- Harriet Tubman
Harriet's House was developed to make sure that as people experience freedom from prison, there is someone there to WELCOME them with open arms and open hearts.
The Harriet's House Reentry Program is a highly successful, nationally recognized reentry program for women. In 2004, the Harriet’s House reentry program was awarded the Families Count, Families Strengthening Award by the Annie E. Casey Foundation. Also, in 2004, Harriet’s House was cited as an example program in the U.S. Department of Justice’s Guide for Developing Housing for Ex-Offenders. Most recently, in 2009, the National Criminal Justice Association selected Harriet’s House as the Outstanding Criminal Justice Program in the Southern Region.
Harriet's House is a 24-month program that offers women leaving prison the opportunity to successfully re-enter the community. We offer comprehensive services including intensive wrap-around case management, family reunification, budgeting (credit, debit, savings), peer support, parenting classes, substance abuse counseling (AA/NA), employment planning & support, and permanent affordable housing.
By the Numbers
The majority of adults that participate in Harriet's House experience an increase in income, employment opportunities, savings, budgeting skills, and maintaining permanent housing. Since 1996, Harriet’s House has served approximately 120 ex-offender families with an 80-85% success rate, or a 15-20% recidivism rate. Over the past three years (July 2005-June 2008), a total of 158 people (79 women, 79 children) have been served by Harriet’s House. In this period, of the women that have left the program, an average of:
- 75% were able to maintain employment and/or increase income,
- 71% established a savings account for at least six months,

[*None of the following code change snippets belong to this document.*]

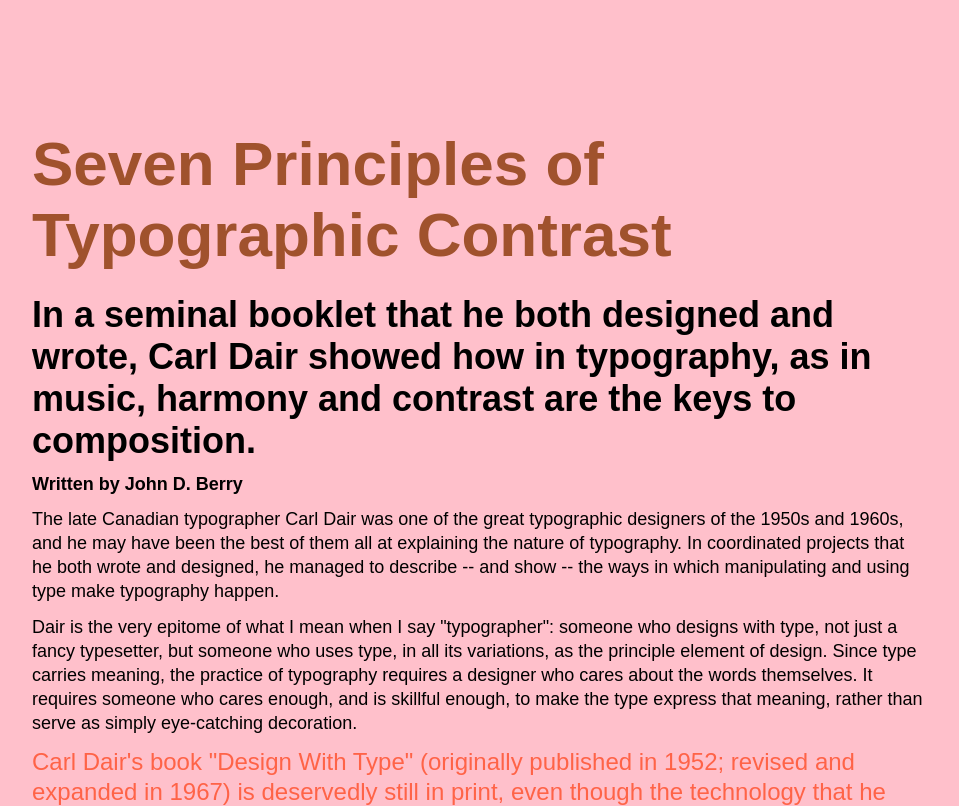
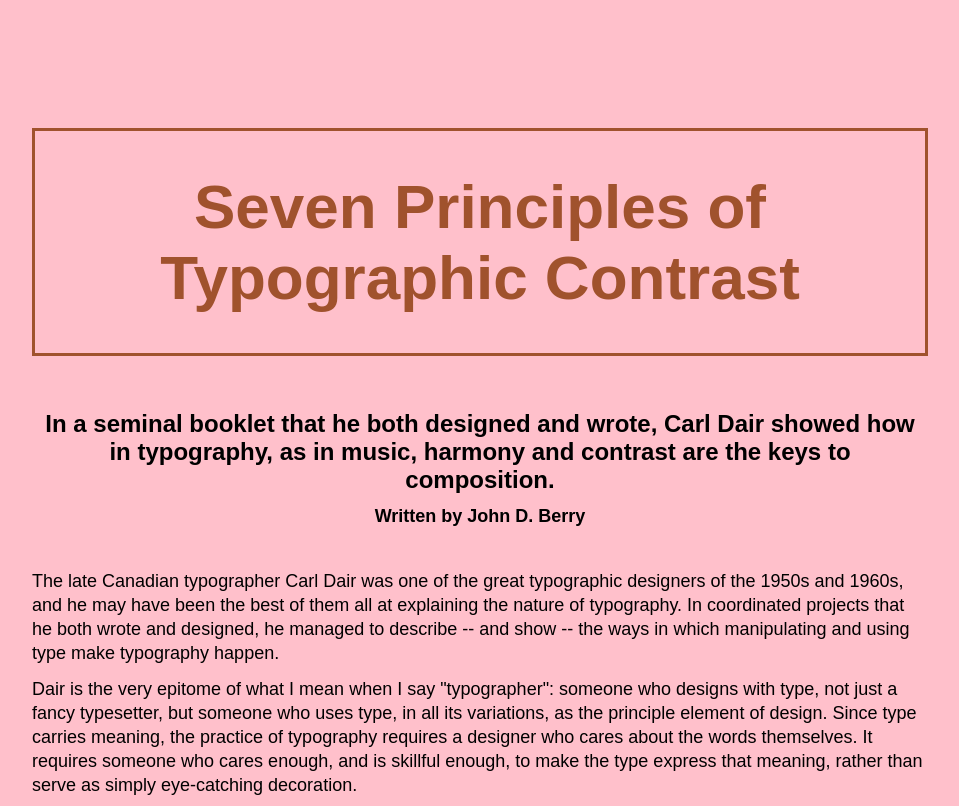
Before and after one commit to wpeng02/wintersession-web-design, a plain HTML site: page index.html in a window 1280 px wide. Shown: the top 806 px of the page, without its empty margins (160-1119 px from the left). Drawn offline with Linux system fonts and the light colour scheme.

Commit message:
Update styles.css

```diff
--- a/styles.css
+++ b/styles.css
@@ -5,12 +5,13 @@
 
 body {
  background-color: pink;
- margin-left: 15%;
- margin-right: 15%;
- margin-top: 10%;
+ margin: 10% 15%;
 }
 
 h1{
+    border: solid 3px sienna;
+    text-align: center;
+    padding: 40px;
     font-size: 62px;
     font-family: Arial, Helvetica, sans-serif;
     margin-bottom: 24px;
@@ -18,12 +19,16 @@ h1{
 }
 
 h2{
-    font-size: 36px;
+    text-align: center;
+    padding-top: 30px;
+    font-size: 24px;
     font-family: Arial, Helvetica, sans-serif;
     margin-bottom: 12px;
 }
 
 h3{
+    text-align: center;
+    padding-bottom: 30px;
     font-size: 18px;
     font-family: Arial, Helvetica, sans-serif;
     margin-bottom: 12px;
```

- 77% followed a budget and maintained family goals for a minimum of six months, and
- 74% who left for permanent housing were able to maintain it for at least six months.
Phases of the Program
- Intake-begins 3 months prior to release:
- Women are referred by prison Social Worker (must have custody of children and no child abuse charges).
- Intake and Assessment: Face to Face interview and psychological assessment.
- Acceptance letter and release date: Case Manager or PPO (Parole/Probation Officer) will pick up the woman at facility and bring her to the HH site.
Phase I: Supervised Living (first 6 months)
- Clustered community living approach where women live together in shared, supervised living quarters.
- Case Manager works on site.
- Women acquire employment and begin a budgeting program
- If required, women will complete a GED program and or acquire new skills through on the job training or voc rehab.
- Participate in Mental Health counseling, Substance Abuse therapeutic sessions, and Parenting groups.
- Random urine screens, curfew checks.
- Begin weekend visits with child/children increasing to longer times of visit.
Phase II: Transitional Living (6-12 months)
- Clustered community but women live in their own unit with children under their supervision.
- Children reunited with mothers and participating in community activities, attending and thriving in school, attending family and individual counseling sessions as necessary.
- Housing analysis determines type of permanent housing needed for independent living.
- Monthly housing inspections-random urine tests-continued case management.
Phase III: Community Living (6 months)
- Family secures permanent, affordable housing;
- Living on her own, in a permanent housing unit, fully employed;
- Continued support and connections with decreasing case management;
- Fully employed, learns to navigate within the community and peer networks.
Phase IV: Aftercare (6 months)
- Living in permanent housing - women monitored in all areas of previous Phases.
- Clients in this stage should be managing all areas such as:
- Finances (paying rent in a timely manner, maintaining savings account)
- Staying clean and sober
- Maintaining employment
Success Story: An Audio Documentary
Tanya Ward: A Triumph Over Addiction from Lisa Albert on Vimeo.
Harriet's House received the "Outstanding Criminal Justice Program" award from the National Criminal Justice Association in 2009.